• _Task statement_: Among the entries that follow, how many lines contain the string "reps"? Write the number alone.

··· Available records

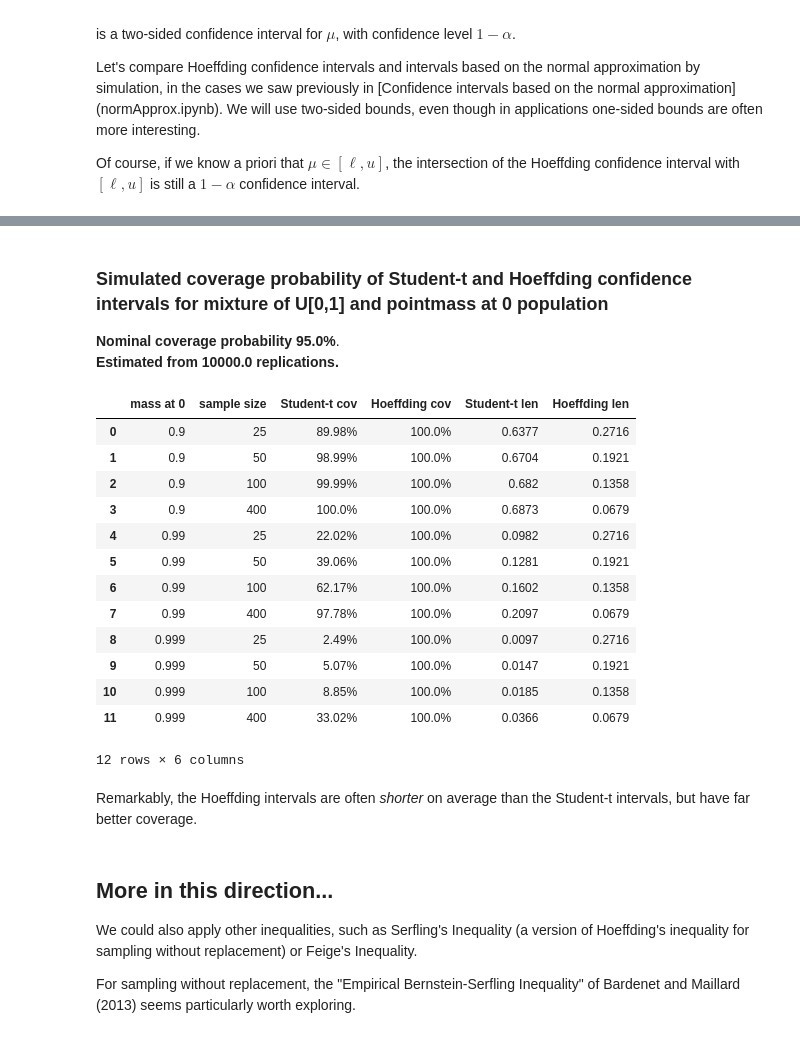
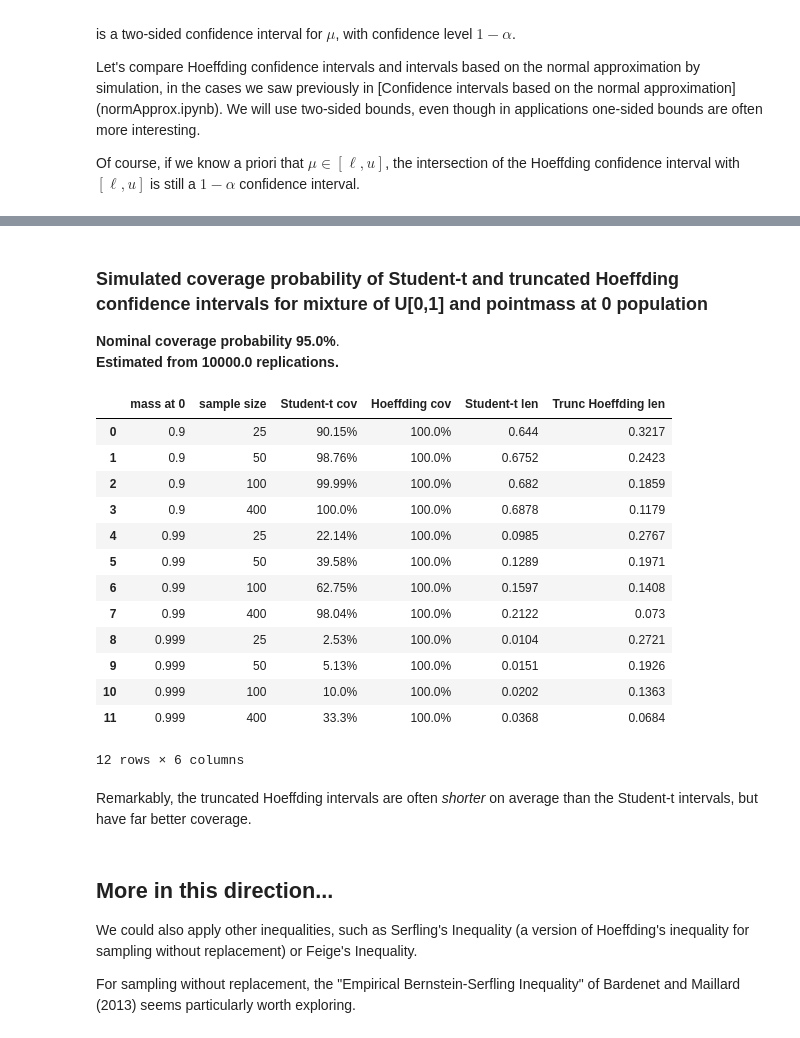
Before and after one commit to pbstark/MX14, a Jupyter notebook: hoeffding.ipynb, the cells around one changed output, grey strips where cells are left out. Cells and saved outputs as stored; diff of their text form; code cells hidden in the pictures.

```diff
--- a/hoeffding.ipynb
+++ b/hoeffding.ipynb
@@ -205,7 +224,7 @@ reps = 1.0e4   # just for demonstration
 vals = [0, 1]
 
 simTable = pd.DataFrame(columns=('fraction of 1s', 'sample size', 'Student-t cov',\
-                                 'Hoeffding cov', 'Student-t len', 'Hoeffding len'))
+                                 'Hoeffding cov', 'Student-t len', 'Trunc Hoeffding len'))
 for p in ps:
     popMean = p
     for n in ns:
@@ -216,13 +235,14 @@ for p in ps:
         samSD = np.sqrt(samMean*(1-samMean)/(n-1))
         coverT = (np.fabs(samMean-popMean) < tCrit*samSD).sum()
         lenT = 2*(tCrit*samSD).mean()
+        lenH = (np.minimum(samMean+hCrit, 1.0)-np.maximum(samMean-hCrit, 0.0)).mean()
         coverH = (np.fabs(samMean-popMean) < hCrit).sum()
         simTable.loc[len(simTable)] =  p, n, str(100*float(coverT)/float(reps)) + '%', \
             str(100*float(coverH)/float(reps)) + '%',\
             str(round(lenT,4)),\
-            str(round(hCrit,4))
+            str(round(lenH,4))
 #
-ansStr =  '<h3>Simulated coverage probability of Student-t and Hoeffding confidence intervals for a {0, 1} population</h3>' +\
+ansStr =  '<h3>Simulated coverage probability for Student-t and truncated Hoeffding confidence intervals for a {0, 1} population</h3>' +\
           '<strong>Nominal coverage probability ' + str(100*(1-alpha)) +\
           '%</strong>.<br /><strong>Estimated from ' + str(round(reps)) + ' replications.</strong>'
 display(HTML(ansStr))
@@ -253,59 +273,61 @@ alpha = 0.05  # 1- (confidence level)
 reps = 1.0e4   # just for demonstration
 
 simTable = pd.DataFrame(columns=('mass at 0', 'sample size', 'Student-t cov',\
-                                 'Hoeffding cov', 'Student-t len', 'Hoeffding len')
+                                 'Hoeffding cov', 'Student-t len', 'Trunc Hoeffding len')
                        )
 
 for p in ps:
     popMean = (1-p)*0.5  #  p*0 + (1-p)*.5
     for n in ns:
         tCrit = sp.stats.t.ppf(q=1-alpha/2, df=n-1)
         hCrit = np.sqrt(-math.log(alpha/2)/(2*n))
         coverT = 0
         coverH = 0
         totT = 0.0
+        totH = 0.0
         for rep in range(int(reps)):
             sam = np.random.uniform(size=n)
             ptMass = np.random.uniform(size=n)
             sam[ptMass < p] = 0.0
             samMean = np.mean(sam)
             samSD = np.std(sam, ddof=1)
             coverT += ( math.fabs(samMean-popMean) < tCrit*samSD )
             totT += 2*tCrit*samSD
             coverH += ( math.fabs(samMean-popMean) < hCrit )
+            totH +=  min(samMean+hCrit, 1.0)-max(samMean-hCrit, 0.0)
         simTable.loc[len(simTable)] =  p, n,\
             str(100*float(coverT)/float(reps)) + '%',\
             str(100*float(coverH)/float(reps)) + '%',\
             str(round(totT/float(reps),4)),\
-            str(round(hCrit,4))
+            str(round(totH/float(reps),4))
 #
-ansStr =  '<h3>Simulated coverage probability of Student-t and Hoeffding confidence intervals for ' +\
+ansStr =  '<h3>Simulated coverage probability of Student-t and truncated Hoeffding confidence intervals for ' +\
           'mixture of U[0,1] and pointmass at 0 population</h3>' +\
           '<strong>Nominal coverage probability ' + str(100*(1-alpha)) +\
           '%</strong>.<br /><strong>Estimated from ' + str(round(reps,0)) + ' replications.</strong>'
 
 display(HTML(ansStr))
 display(simTable)
 # %% [output]
-Simulated coverage probability of Student-t and Hoeffding confidence intervals for mixture of U[0,1] and pointmass at 0 population
+Simulated coverage probability of Student-t and truncated Hoeffding confidence intervals for mixture of U[0,1] and pointmass at 0 population
 Nominal coverage probability 95.0%.
 Estimated from 10000.0 replications.
-|  | mass at 0 | sample size | Student-t cov | Hoeffding cov | Student-t len | Hoeffding len |
-| 0 | 0.9 | 25 | 89.98% | 100.0% | 0.6377 | 0.2716 |
-| 1 | 0.9 | 50 | 98.99% | 100.0% | 0.6704 | 0.1921 |
-| 2 | 0.9 | 100 | 99.99% | 100.0% | 0.682 | 0.1358 |
-| 3 | 0.9 | 400 | 100.0% | 100.0% | 0.6873 | 0.0679 |
-| 4 | 0.99 | 25 | 22.02% | 100.0% | 0.0982 | 0.2716 |
-| 5 | 0.99 | 50 | 39.06% | 100.0% | 0.1281 | 0.1921 |
-| 6 | 0.99 | 100 | 62.17% | 100.0% | 0.1602 | 0.1358 |
-| 7 | 0.99 | 400 | 97.78% | 100.0% | 0.2097 | 0.0679 |
-| 8 | 0.999 | 25 | 2.49% | 100.0% | 0.0097 | 0.2716 |
-| 9 | 0.999 | 50 | 5.07% | 100.0% | 0.0147 | 0.1921 |
-| 10 | 0.999 | 100 | 8.85% | 100.0% | 0.0185 | 0.1358 |
-| 11 | 0.999 | 400 | 33.02% | 100.0% | 0.0366 | 0.0679 |
+|  | mass at 0 | sample size | Student-t cov | Hoeffding cov | Student-t len | Trunc Hoeffding len |
+| 0 | 0.9 | 25 | 90.15% | 100.0% | 0.644 | 0.3217 |
+| 1 | 0.9 | 50 | 98.76% | 100.0% | 0.6752 | 0.2423 |
+| 2 | 0.9 | 100 | 99.99% | 100.0% | 0.682 | 0.1859 |
+| 3 | 0.9 | 400 | 100.0% | 100.0% | 0.6878 | 0.1179 |
+| 4 | 0.99 | 25 | 22.14% | 100.0% | 0.0985 | 0.2767 |
+| 5 | 0.99 | 50 | 39.58% | 100.0% | 0.1289 | 0.1971 |
+| 6 | 0.99 | 100 | 62.75% | 100.0% | 0.1597 | 0.1408 |
+| 7 | 0.99 | 400 | 98.04% | 100.0% | 0.2122 | 0.073 |
+| 8 | 0.999 | 25 | 2.53% | 100.0% | 0.0104 | 0.2721 |
+| 9 | 0.999 | 50 | 5.13% | 100.0% | 0.0151 | 0.1926 |
+| 10 | 0.999 | 100 | 10.0% | 100.0% | 0.0202 | 0.1363 |
+| 11 | 0.999 | 400 | 33.3% | 100.0% | 0.0368 | 0.0684 |
 12 rows × 6 columns
 # %% [markdown]
-Remarkably, the Hoeffding intervals are often _shorter_ on average than the Student-t intervals, but have far better coverage.
+Remarkably, the truncated Hoeffding intervals are often _shorter_ on average than the Student-t intervals, but have far better coverage.
 # %% [markdown]
 ## More in this direction...
 
```
Also changed, not shown: parts of 3 cells of this notebook.
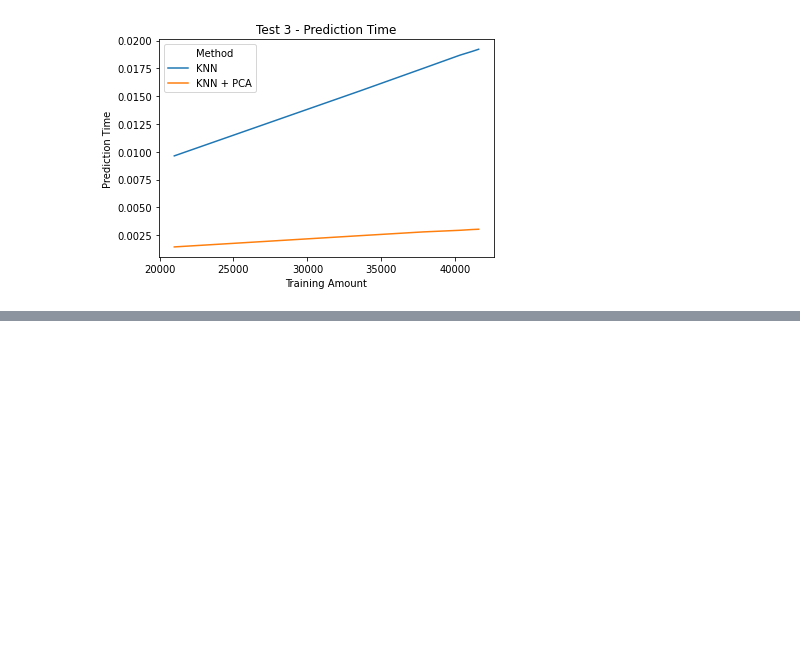
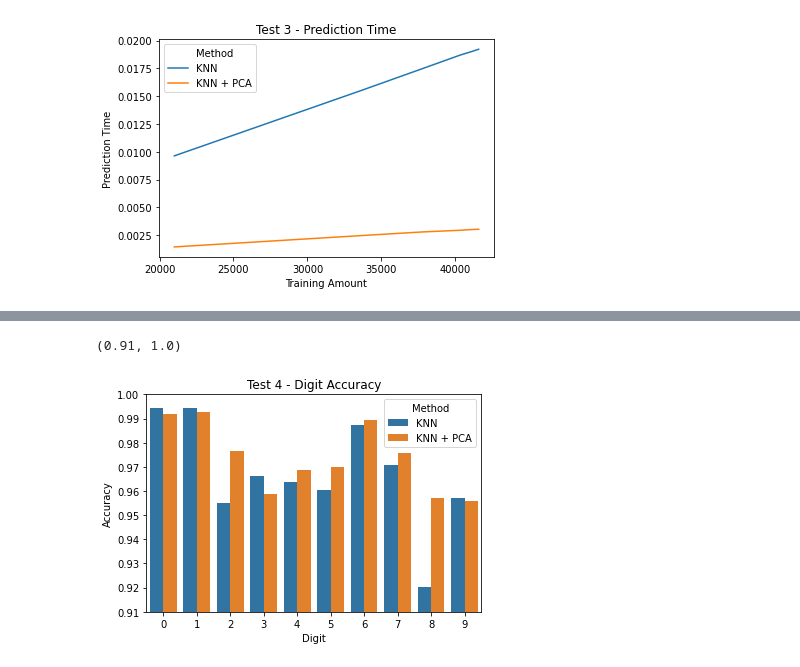
Before and after one commit to brianarrondo/metnum-tp2, a Jupyter notebook: notebooks/graphics.ipynb, the cells around one changed output, grey strips where cells are left out. Drawn from its saved outputs; the diff is of its cells as text; code cells hidden in the pictures; blank space fills up the shorter version.

```diff
--- a/notebooks/graphics.ipynb
+++ b/notebooks/graphics.ipynb
@@ -149,0 +157,7 @@ Text(0.5, 1.0, 'Test 4 - Cohen Kappa')
+# %%
+sns.barplot(x='Digit', y='Accuracy', hue='Method', data=data)
+plt.title("Test 4 - Digit Accuracy")
+plt.ylim(0.91, 1)
+# %% [output]
+(0.91, 1.0)
+[figure, added]
```
Also changed, not shown: parts of 5 cells of this notebook, 2 other files.
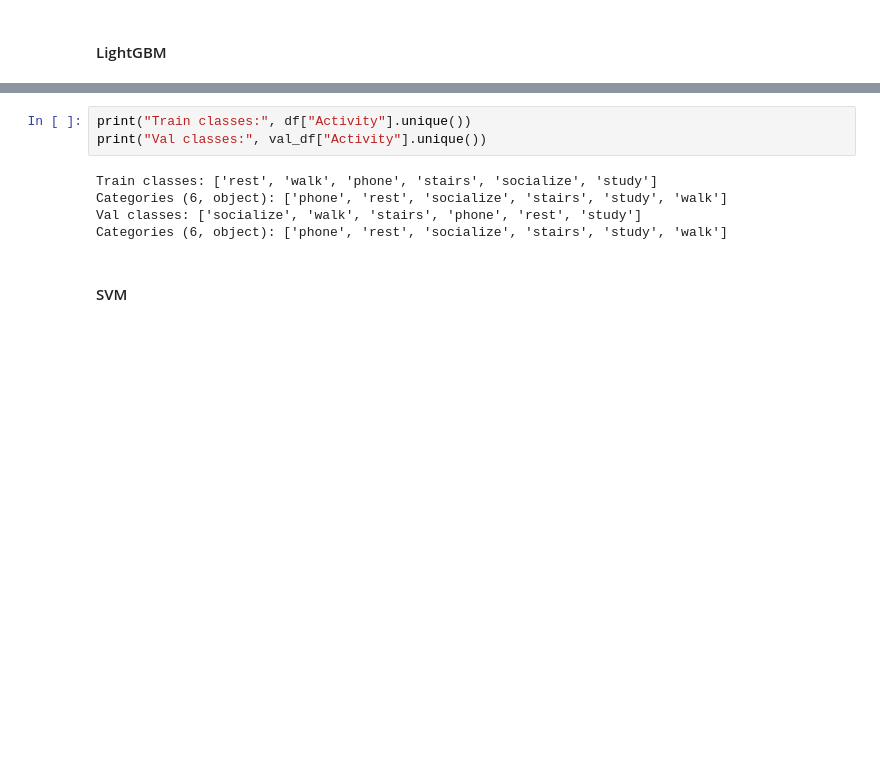
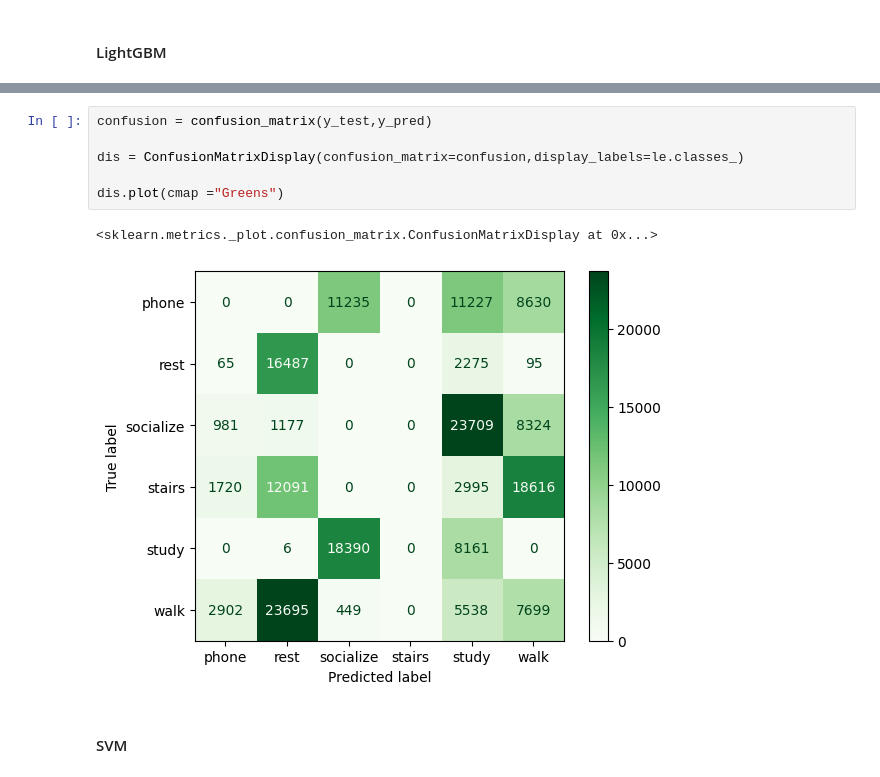
Before and after one commit to sebasaguerre/ML_for_Sensor_data, a Jupyter notebook: training_hp_tuning_classical.ipynb, the cells around one changed output, grey strips where cells are left out. Saved outputs shown, nothing was run; the diff lists cells and outputs as text; blank space fills up the shorter version.

Commit message:
confusion_matrix

```diff
--- a/training_hp_tuning_classical.ipynb
+++ b/training_hp_tuning_classical.ipynb
@@ -285,11 +171,12 @@ weighted avg       0.09      0.17      0.11    186467
 # %%
-print("Train classes:", df["Activity"].unique())
-print("Val classes:", val_df["Activity"].unique())
+confusion = confusion_matrix(y_test,y_pred)
+
+dis = ConfusionMatrixDisplay(confusion_matrix=confusion,display_labels=le.classes_)
+
+dis.plot(cmap ="Greens")
 # %% [output]
-Train classes: ['rest', 'walk', 'phone', 'stairs', 'socialize', 'study']
-Categories (6, object): ['phone', 'rest', 'socialize', 'stairs', 'study', 'walk']
-Val classes: ['socialize', 'walk', 'stairs', 'phone', 'rest', 'study']
-Categories (6, object): ['phone', 'rest', 'socialize', 'stairs', 'study', 'walk']
+<sklearn.metrics._plot.confusion_matrix.ConfusionMatrixDisplay at 0x...>
+[figure, added]
 # %% [markdown]
 #### SVM
 # %%
```
Also changed, not shown: parts of 4 cells of this notebook.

······

• _Exercise answer_: 11